“We’re more than happy to work with the city to address congestion, but it should be a comprehensive solution including construction, the city’s population increase, and the rise of online delivery services,” Behrend said.
Alluding to Uber’s legal fight with the city over driver information, she added, “Also, given the fact that the city posts home addresses of drivers on its public website, we have serious concerns about providing personal data that the city refuses to protect.”
In a 2015 SFMTA travel survey, Uber and Lyft rides accounted for just 2 percent of trips in San Francisco. Twenty-five percent of respondents said they walk, and 24 percent take public transit.
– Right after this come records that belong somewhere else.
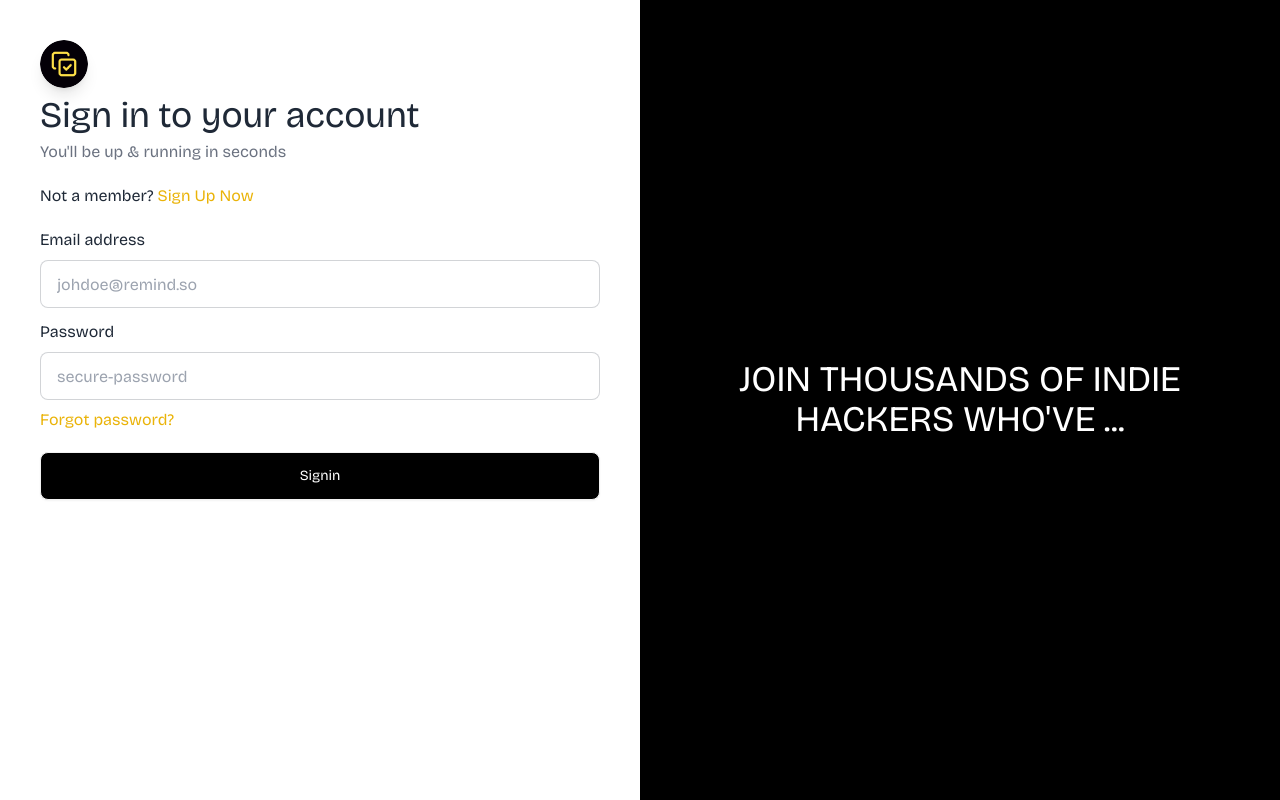
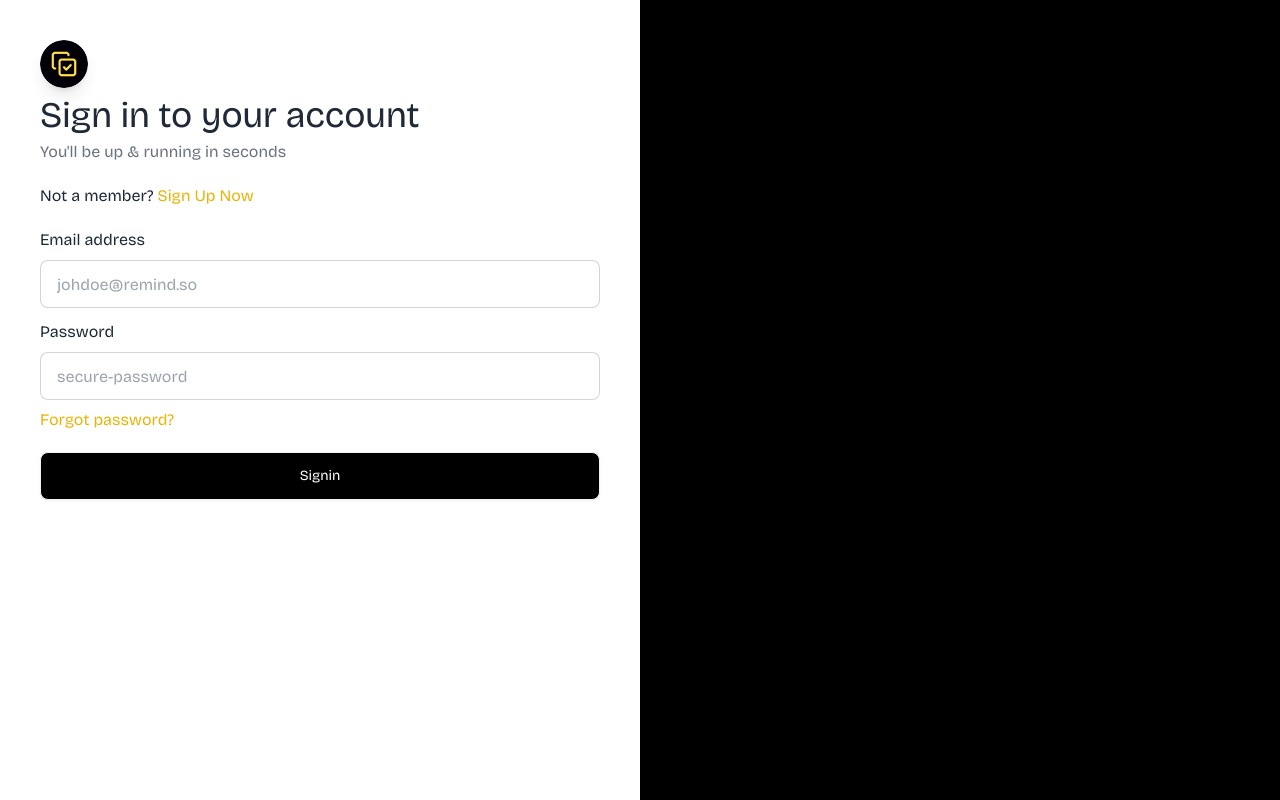
Before and after one commit to Okeke-Divine/remind-so, a Next.js app: page /signin in a window 1280 px wide. Built offline with nearby package versions, Linux system fonts and the light colour scheme.

Commit message:
Updated the sign in page

```diff
--- a/src/components/shared/AuthPageAside.jsx
+++ b/src/components/shared/AuthPageAside.jsx
@@ -1,7 +1,9 @@
+import { auth_page_aside_text } from "@/constants/text";
+
 export default function AuthPageAside({ w }) {
     return (
         <div className={`${w} w-1/2 font-bold bg-black text-white grid items-center text-4xl text-center uppercase min-h-[100vh]`}>
-            Join thousands of indie hackers who've ...
+            {auth_page_aside_text}
         </div>
     )
 }
--- a/src/constants/text.js
+++ b/src/constants/text.js
@@ -1,2 +1,3 @@
 export const error_msg = "An error occured please try again.";
 export const joined_waitlist = "Thank you for joining the waitlist! We're excited to have you on board and will keep you updated with the latest news. Stay tuned!";
+export const auth_page_aside_text = "";
```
Seventy percent of San Francisco respondents said they own or have access to a car.
But Herrera also said he’s worried about drivers commuting hundreds of miles from as far as the Central Valley and Southern California just to make extra money driving for Uber or Lyft, citing a San Francisco Chronicle investigation that said drivers sometimes work 12 to 16 hours in the city on top of their long commutes.
“These fatigued drivers are not only a threat to themselves, but to San Francisco pedestrians, bicyclists and drivers,” Herrera said. “Policies that encourage or turn a blind eye to drowsy driving by drivers with little or no familiarity with San Francisco’s roads or weather conditions make our city less safe. They are a public nuisance.”
In an email, city attorney spokesman John Coté said the city would do all it can to make sure Uber and Lyft turn over their records.
“We’ll take all appropriate legal steps to ensure compliance with the subpoenas,” he said.
Herrera has also requested records from the California Public Utilities Commission, which regulates “transportation network carriers” like Uber and Lyft, on these companies’ effects on traffic, parking, pollution and pedestrian safety, whether they provide service to disabled and low-income people, the average distance drivers travel before starting a shift, and drivers’ use of driveways, transit-only lanes, bike lanes or shoulders for picking up and unloading passengers.
His request seeks all annual reports submitted by Uber and Lyft to the commission since 2013.
In an email, Lyft spokeswoman Chelsea Harrison said the company just received and is reviewing the subpoena.
“We are currently reviewing the subpoena, but Lyft has always been focused on improving transportation access for people across all cities in which we operate. In San Francisco, nearly 30 percent of rides take place in underserved neighborhoods and 20 percent of Lyft rides begin or end at a public transit station,” Harrison said. “We also have a track record of working collaboratively with policymakers who regulate us, including the CPUC here in California, to ensure that our service complements existing transportation options.”